Data
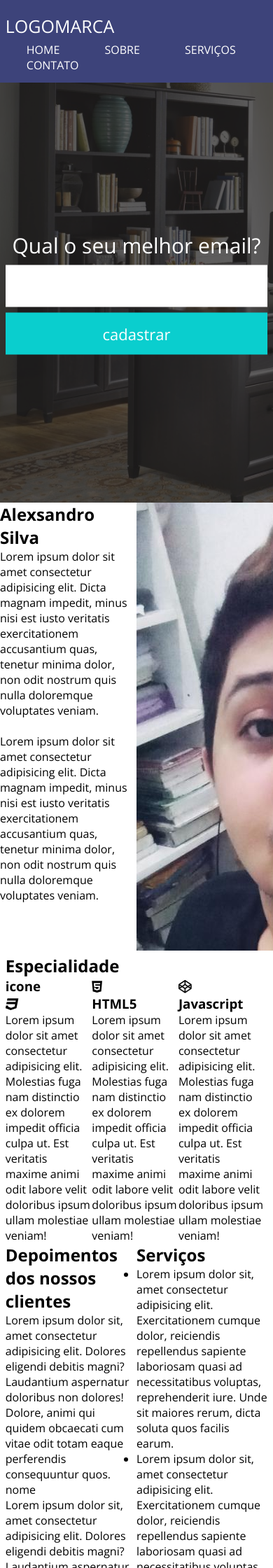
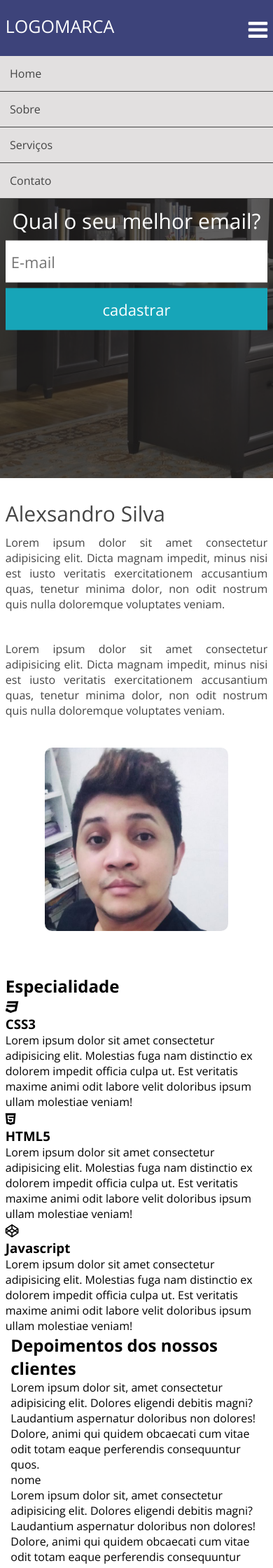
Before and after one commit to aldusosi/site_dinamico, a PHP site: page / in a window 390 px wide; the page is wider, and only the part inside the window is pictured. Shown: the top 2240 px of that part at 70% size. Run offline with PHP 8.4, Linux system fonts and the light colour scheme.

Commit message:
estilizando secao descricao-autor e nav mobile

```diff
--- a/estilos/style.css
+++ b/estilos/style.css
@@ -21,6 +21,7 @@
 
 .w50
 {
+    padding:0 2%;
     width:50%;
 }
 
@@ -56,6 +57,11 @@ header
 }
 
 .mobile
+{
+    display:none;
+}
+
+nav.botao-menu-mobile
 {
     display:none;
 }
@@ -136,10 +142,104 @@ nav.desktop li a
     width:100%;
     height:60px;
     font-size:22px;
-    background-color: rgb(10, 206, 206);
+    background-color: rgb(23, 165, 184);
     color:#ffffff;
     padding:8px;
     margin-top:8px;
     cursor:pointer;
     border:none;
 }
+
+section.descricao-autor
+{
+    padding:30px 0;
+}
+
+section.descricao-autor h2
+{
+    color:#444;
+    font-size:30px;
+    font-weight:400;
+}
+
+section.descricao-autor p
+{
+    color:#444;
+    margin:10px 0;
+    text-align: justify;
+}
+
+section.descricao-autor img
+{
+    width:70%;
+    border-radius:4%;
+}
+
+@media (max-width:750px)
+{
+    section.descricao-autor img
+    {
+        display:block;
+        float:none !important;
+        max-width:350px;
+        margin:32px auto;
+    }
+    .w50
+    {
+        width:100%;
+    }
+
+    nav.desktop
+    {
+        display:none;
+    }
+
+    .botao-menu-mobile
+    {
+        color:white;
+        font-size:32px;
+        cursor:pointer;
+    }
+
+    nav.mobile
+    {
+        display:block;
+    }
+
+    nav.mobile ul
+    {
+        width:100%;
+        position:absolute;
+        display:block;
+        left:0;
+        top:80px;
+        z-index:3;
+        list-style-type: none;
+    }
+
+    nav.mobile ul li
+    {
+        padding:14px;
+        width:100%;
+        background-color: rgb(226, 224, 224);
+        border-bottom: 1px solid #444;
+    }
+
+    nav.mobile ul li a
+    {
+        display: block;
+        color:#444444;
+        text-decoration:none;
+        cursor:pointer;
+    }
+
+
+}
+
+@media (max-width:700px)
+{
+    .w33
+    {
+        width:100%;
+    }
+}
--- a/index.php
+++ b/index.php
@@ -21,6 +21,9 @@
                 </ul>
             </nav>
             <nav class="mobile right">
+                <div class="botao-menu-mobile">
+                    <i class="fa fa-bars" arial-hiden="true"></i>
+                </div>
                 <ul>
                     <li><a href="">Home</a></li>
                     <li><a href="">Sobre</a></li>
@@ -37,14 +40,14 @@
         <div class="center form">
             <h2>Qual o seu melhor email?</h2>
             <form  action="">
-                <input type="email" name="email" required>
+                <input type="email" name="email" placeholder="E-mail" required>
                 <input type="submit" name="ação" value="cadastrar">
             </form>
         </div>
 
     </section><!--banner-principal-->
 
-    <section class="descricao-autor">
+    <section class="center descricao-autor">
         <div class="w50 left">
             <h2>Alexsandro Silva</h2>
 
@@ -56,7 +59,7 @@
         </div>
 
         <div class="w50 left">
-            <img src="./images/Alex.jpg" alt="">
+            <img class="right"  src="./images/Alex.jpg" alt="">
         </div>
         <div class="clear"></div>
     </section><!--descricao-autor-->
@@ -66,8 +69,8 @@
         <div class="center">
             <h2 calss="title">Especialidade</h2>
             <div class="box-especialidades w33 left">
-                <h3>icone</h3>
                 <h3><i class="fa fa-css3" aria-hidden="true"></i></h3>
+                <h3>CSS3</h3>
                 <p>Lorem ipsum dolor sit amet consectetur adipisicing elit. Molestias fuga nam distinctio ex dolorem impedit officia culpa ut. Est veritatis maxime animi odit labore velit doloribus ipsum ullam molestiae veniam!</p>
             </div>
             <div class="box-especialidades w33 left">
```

Exercise details
Repeat the entries exactly and keep the pictures out of the copy.

Your solution
Before and after one commit to aldusosi/site_dinamico, a PHP site: page / in a window 390 px wide; the page is wider, and only the part inside the window is pictured. Shown: the top 2240 px of that part at 70% size. Run offline with PHP 8.4, Linux system fonts and the light colour scheme.

Commit message:
estilizando secao descricao-autor e nav mobile

```diff
--- a/estilos/style.css
+++ b/estilos/style.css
@@ -21,6 +21,7 @@
 
 .w50
 {
+    padding:0 2%;
     width:50%;
 }
 
@@ -56,6 +57,11 @@ header
 }
 
 .mobile
+{
+    display:none;
+}
+
+nav.botao-menu-mobile
 {
     display:none;
 }
@@ -136,10 +142,104 @@ nav.desktop li a
     width:100%;
     height:60px;
     font-size:22px;
-    background-color: rgb(10, 206, 206);
+    background-color: rgb(23, 165, 184);
     color:#ffffff;
     padding:8px;
     margin-top:8px;
     cursor:pointer;
     border:none;
 }
+
+section.descricao-autor
+{
+    padding:30px 0;
+}
+
+section.descricao-autor h2
+{
+    color:#444;
+    font-size:30px;
+    font-weight:400;
+}
+
+section.descricao-autor p
+{
+    color:#444;
+    margin:10px 0;
+    text-align: justify;
+}
+
+section.descricao-autor img
+{
+    width:70%;
+    border-radius:4%;
+}
+
+@media (max-width:750px)
+{
+    section.descricao-autor img
+    {
+        display:block;
+        float:none !important;
+        max-width:350px;
+        margin:32px auto;
+    }
+    .w50
+    {
+        width:100%;
+    }
+
+    nav.desktop
+    {
+        display:none;
+    }
+
+    .botao-menu-mobile
+    {
+        color:white;
+        font-size:32px;
+        cursor:pointer;
+    }
+
+    nav.mobile
+    {
+        display:block;
+    }
+
+    nav.mobile ul
+    {
+        width:100%;
+        position:absolute;
+        display:block;
+        left:0;
+        top:80px;
+        z-index:3;
+        list-style-type: none;
+    }
+
+    nav.mobile ul li
+    {
+        padding:14px;
+        width:100%;
+        background-color: rgb(226, 224, 224);
+        border-bottom: 1px solid #444;
+    }
+
+    nav.mobile ul li a
+    {
+        display: block;
+        color:#444444;
+        text-decoration:none;
+        cursor:pointer;
+    }
+
+
+}
+
+@media (max-width:700px)
+{
+    .w33
+    {
+        width:100%;
+    }
+}
--- a/index.php
+++ b/index.php
@@ -21,6 +21,9 @@
                 </ul>
             </nav>
             <nav class="mobile right">
+                <div class="botao-menu-mobile">
+                    <i class="fa fa-bars" arial-hiden="true"></i>
+                </div>
                 <ul>
                     <li><a href="">Home</a></li>
                     <li><a href="">Sobre</a></li>
@@ -37,14 +40,14 @@
         <div class="center form">
             <h2>Qual o seu melhor email?</h2>
             <form  action="">
-                <input type="email" name="email" required>
+                <input type="email" name="email" placeholder="E-mail" required>
                 <input type="submit" name="ação" value="cadastrar">
             </form>
         </div>
 
     </section><!--banner-principal-->
 
-    <section class="descricao-autor">
+    <section class="center descricao-autor">
         <div class="w50 left">
             <h2>Alexsandro Silva</h2>
 
@@ -56,7 +59,7 @@
         </div>
 
         <div class="w50 left">
-            <img src="./images/Alex.jpg" alt="">
+            <img class="right"  src="./images/Alex.jpg" alt="">
         </div>
         <div class="clear"></div>
     </section><!--descricao-autor-->
@@ -66,8 +69,8 @@
         <div class="center">
             <h2 calss="title">Especialidade</h2>
             <div class="box-especialidades w33 left">
-                <h3>icone</h3>
                 <h3><i class="fa fa-css3" aria-hidden="true"></i></h3>
+                <h3>CSS3</h3>
                 <p>Lorem ipsum dolor sit amet consectetur adipisicing elit. Molestias fuga nam distinctio ex dolorem impedit officia culpa ut. Est veritatis maxime animi odit labore velit doloribus ipsum ullam molestiae veniam!</p>
             </div>
             <div class="box-especialidades w33 left">
```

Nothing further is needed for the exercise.